Increased inference regarding underlying behavioural mechanisms of animal movement can be achieved by comparing GPS data with statistical mechanical movement models such as random walk and Lévy walk with known underlying behaviour and statistical properties.
GPS data are typically collected with ≥1 h intervals not exactly tracking every mechanistic step along the movement path, so a statistical mechanical model approach rather than a mechanistic approach is appropriate. However, comparisons require a coherent framework involving both scaling and memory aspects of the underlying process.

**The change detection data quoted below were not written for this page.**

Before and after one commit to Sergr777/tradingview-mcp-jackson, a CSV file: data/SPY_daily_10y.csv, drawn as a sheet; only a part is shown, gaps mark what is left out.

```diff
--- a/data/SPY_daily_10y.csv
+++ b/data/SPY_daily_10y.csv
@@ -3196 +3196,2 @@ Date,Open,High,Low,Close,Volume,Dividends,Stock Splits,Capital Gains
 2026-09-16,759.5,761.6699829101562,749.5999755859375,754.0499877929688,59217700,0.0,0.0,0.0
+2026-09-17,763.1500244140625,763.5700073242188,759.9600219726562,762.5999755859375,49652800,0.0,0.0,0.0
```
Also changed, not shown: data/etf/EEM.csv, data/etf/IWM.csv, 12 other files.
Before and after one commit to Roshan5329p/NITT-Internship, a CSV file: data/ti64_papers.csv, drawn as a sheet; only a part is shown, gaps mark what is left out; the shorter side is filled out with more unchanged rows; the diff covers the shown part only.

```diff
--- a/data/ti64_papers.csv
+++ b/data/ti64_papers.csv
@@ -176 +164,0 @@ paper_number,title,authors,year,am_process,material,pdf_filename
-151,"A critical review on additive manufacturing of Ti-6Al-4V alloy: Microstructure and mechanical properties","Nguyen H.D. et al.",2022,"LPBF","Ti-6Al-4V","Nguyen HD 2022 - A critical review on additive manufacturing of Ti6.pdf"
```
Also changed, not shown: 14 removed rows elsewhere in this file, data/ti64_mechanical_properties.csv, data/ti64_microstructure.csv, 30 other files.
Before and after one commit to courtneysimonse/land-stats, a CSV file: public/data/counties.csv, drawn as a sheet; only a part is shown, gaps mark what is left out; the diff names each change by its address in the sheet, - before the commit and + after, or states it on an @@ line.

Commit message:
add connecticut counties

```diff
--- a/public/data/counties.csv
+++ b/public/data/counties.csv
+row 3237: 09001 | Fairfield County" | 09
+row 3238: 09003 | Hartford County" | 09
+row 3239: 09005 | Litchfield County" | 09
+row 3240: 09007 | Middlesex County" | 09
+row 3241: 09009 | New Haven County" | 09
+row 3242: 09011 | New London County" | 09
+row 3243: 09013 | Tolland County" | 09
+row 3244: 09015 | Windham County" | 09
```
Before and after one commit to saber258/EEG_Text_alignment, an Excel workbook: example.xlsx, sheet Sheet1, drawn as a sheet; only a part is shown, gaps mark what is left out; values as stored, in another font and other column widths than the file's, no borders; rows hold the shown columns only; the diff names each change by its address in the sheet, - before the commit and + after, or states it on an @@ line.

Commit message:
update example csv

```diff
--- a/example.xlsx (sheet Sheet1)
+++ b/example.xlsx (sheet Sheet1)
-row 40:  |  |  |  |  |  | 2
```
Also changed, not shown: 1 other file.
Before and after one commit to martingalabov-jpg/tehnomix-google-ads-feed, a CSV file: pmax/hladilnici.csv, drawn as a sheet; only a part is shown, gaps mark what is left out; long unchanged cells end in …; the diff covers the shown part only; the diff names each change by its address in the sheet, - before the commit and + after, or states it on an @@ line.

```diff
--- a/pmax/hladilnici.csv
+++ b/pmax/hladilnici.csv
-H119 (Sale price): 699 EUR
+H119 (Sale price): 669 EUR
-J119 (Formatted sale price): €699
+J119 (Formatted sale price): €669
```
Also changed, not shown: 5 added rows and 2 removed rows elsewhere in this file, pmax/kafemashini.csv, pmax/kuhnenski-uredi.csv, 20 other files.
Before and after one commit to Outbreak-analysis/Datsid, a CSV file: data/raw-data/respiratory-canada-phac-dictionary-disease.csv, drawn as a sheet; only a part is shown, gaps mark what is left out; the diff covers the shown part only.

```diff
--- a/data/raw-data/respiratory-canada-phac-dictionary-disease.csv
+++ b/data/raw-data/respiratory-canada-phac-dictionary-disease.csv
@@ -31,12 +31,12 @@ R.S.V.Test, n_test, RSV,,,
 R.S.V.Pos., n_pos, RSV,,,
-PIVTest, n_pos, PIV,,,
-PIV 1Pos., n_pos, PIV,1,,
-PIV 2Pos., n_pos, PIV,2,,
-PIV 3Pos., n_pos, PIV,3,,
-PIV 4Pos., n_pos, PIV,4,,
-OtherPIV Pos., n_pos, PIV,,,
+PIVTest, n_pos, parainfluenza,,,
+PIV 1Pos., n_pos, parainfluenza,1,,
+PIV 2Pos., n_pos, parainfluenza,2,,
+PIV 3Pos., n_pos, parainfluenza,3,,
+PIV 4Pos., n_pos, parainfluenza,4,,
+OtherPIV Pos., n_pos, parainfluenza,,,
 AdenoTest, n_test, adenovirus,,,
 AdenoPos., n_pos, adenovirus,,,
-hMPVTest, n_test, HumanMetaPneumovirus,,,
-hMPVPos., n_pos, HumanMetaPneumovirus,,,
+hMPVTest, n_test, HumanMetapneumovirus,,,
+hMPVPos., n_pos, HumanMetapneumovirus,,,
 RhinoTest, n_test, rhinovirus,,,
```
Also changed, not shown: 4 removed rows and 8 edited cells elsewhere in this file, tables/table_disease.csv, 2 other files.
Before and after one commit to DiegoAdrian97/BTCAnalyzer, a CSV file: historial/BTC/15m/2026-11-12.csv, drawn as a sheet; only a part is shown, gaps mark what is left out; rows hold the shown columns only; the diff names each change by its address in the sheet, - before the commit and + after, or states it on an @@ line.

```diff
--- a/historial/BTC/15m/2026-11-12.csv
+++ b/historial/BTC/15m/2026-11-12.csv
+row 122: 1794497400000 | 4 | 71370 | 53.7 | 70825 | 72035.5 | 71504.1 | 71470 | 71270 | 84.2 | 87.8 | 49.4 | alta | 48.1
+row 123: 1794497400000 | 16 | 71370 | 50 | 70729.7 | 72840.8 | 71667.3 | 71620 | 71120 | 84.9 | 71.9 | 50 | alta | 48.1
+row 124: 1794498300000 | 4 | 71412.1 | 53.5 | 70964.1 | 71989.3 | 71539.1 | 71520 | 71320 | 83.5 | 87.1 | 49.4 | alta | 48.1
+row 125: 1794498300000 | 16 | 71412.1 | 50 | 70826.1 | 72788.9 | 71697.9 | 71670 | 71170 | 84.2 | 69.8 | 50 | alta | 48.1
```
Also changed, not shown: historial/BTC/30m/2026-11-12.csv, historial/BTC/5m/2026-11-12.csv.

Thus, simulation models have recently been extended to include memory-guided returns to previously visited patches, that is, site fidelity.
We define four main classes of movement, differing in incorporation of memory and scaling (based on respective intervals of the statistical fractal dimension D and presence/absence of site fidelity). Using three statistical protocols to estimate D and site fidelity, we compare these main movement classes with patterns observed in GPS data from 52 females of red deer (Cervus elaphus).
The results show best compliance with a scale-free and memory-enhanced kind of space use; that is, a power law distribution of step lengths, a fractal distribution of the spatial scatter of fixes and site fidelity.
Our study thus demonstrates how inference regarding memory effects and a hierarchical pattern of space use can be derived from analysis of GPS data.